Scan the records for the word "periodic". Copy each line that includes it.

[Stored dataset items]
┌──
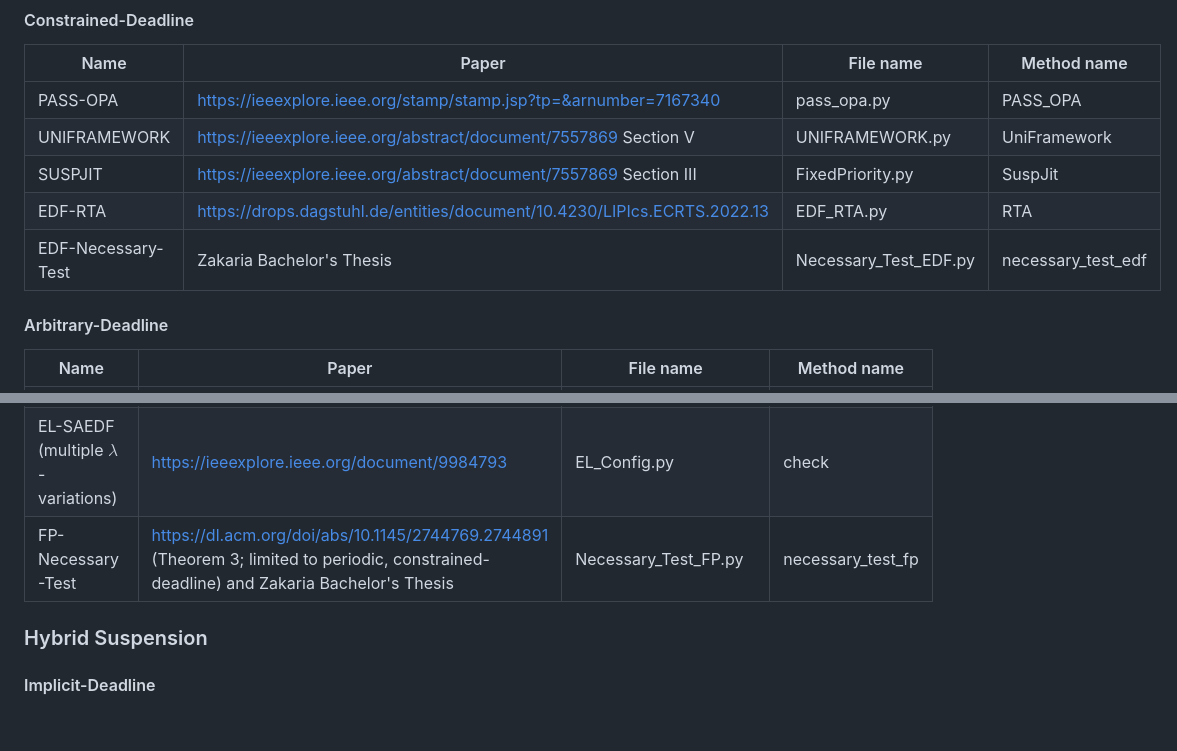
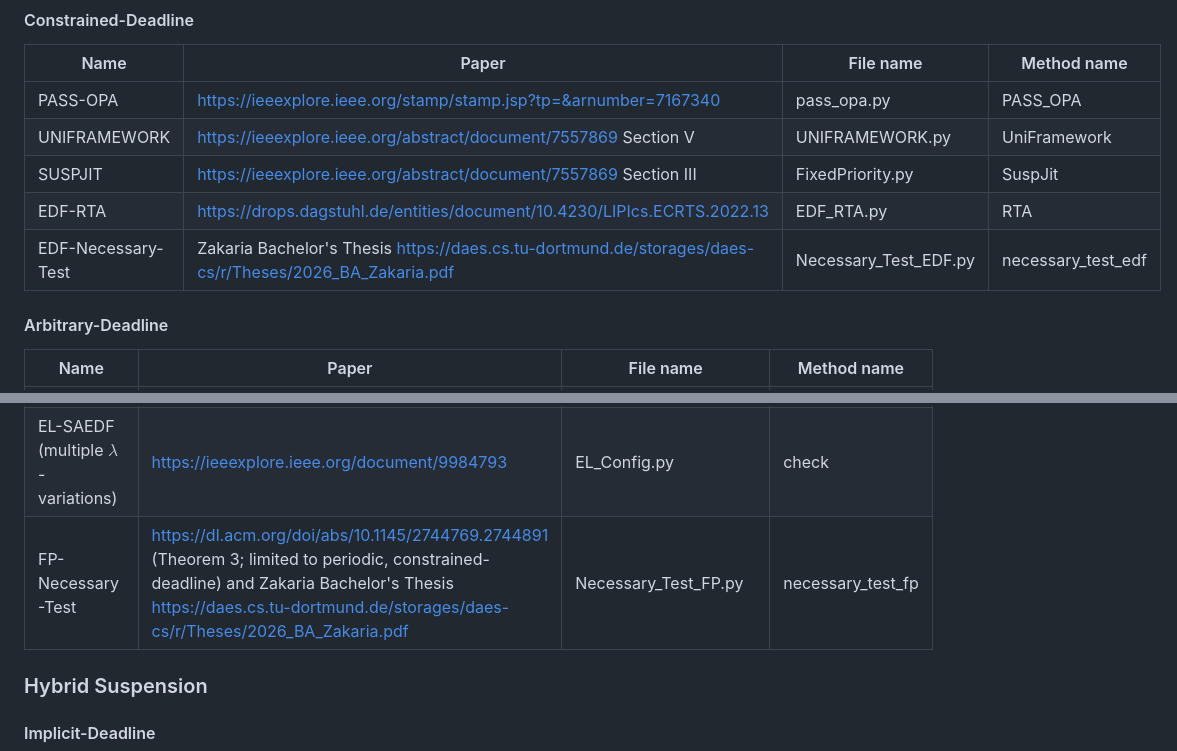
Before and after one commit to tu-dortmund-ls12-rt/SSSEvaluation, a Markdown page: README.md, 2 parts joined by grey strips. Rendered like a GitHub page; blank space fills up the shorter version.

Commit message:
link to BA Zakaria

```diff
--- a/README.md
+++ b/README.md
@@ -159,7 +159,7 @@ PASS-OPA | https://ieeexplore.ieee.org/stamp/stamp.jsp?tp=&arnumber=7167340
 UNIFRAMEWORK | https://ieeexplore.ieee.org/abstract/document/7557869 Section V          | UNIFRAMEWORK.py      | UniFramework
 SUSPJIT | https://ieeexplore.ieee.org/abstract/document/7557869 Section III        | FixedPriority.py     | SuspJit
 EDF-RTA | https://drops.dagstuhl.de/entities/document/10.4230/LIPIcs.ECRTS.2022.13 | EDF_RTA.py| RTA
-EDF-Necessary-Test| Zakaria Bachelor's Thesis | Necessary_Test_EDF.py |necessary_test_edf
+EDF-Necessary-Test| Zakaria Bachelor's Thesis https://daes.cs.tu-dortmund.de/storages/daes-cs/r/Theses/2026_BA_Zakaria.pdf | Necessary_Test_EDF.py |necessary_test_edf
 
 #### Arbitrary-Deadline
 
@@ -171,7 +171,7 @@ EL-EDF|https://ieeexplore.ieee.org/document/9984793|EL_Config.py|check
 EL-DM|https://ieeexplore.ieee.org/document/9984793|EL_Config.py|check
 EL-EQDF (multiple $\lambda$-variations)|https://ieeexplore.ieee.org/document/9984793|EL_Config.py|check
 EL-SAEDF (multiple $\lambda$-variations)|https://ieeexplore.ieee.org/document/9984793|EL_Config.py|check
-FP-Necessary-Test| https://dl.acm.org/doi/abs/10.1145/2744769.2744891 (Theorem 3; limited to periodic, constrained-deadline) and  Zakaria Bachelor's Thesis| Necessary_Test_FP.py |necessary_test_fp
+FP-Necessary-Test| https://dl.acm.org/doi/abs/10.1145/2744769.2744891 (Theorem 3; limited to periodic, constrained-deadline) and  Zakaria Bachelor's Thesis https://daes.cs.tu-dortmund.de/storages/daes-cs/r/Theses/2026_BA_Zakaria.pdf | Necessary_Test_FP.py |necessary_test_fp
 
 ### Hybrid Suspension
 
```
└──
RESULT:
-FP-Necessary-Test| https://dl.acm.org/doi/abs/10.1145/2744769.2744891 (Theorem 3; limited to periodic, constrained-deadline) and  Zakaria Bachelor's Thesis| Necessary_Test_FP.py |necessary_test_fp
+FP-Necessary-Test| https://dl.acm.org/doi/abs/10.1145/2744769.2744891 (Theorem 3; limited to periodic, constrained-deadline) and  Zakaria Bachelor's Thesis https://daes.cs.tu-dortmund.de/storages/daes-cs/r/Theses/2026_BA_Zakaria.pdf | Necessary_Test_FP.py |necessary_test_fp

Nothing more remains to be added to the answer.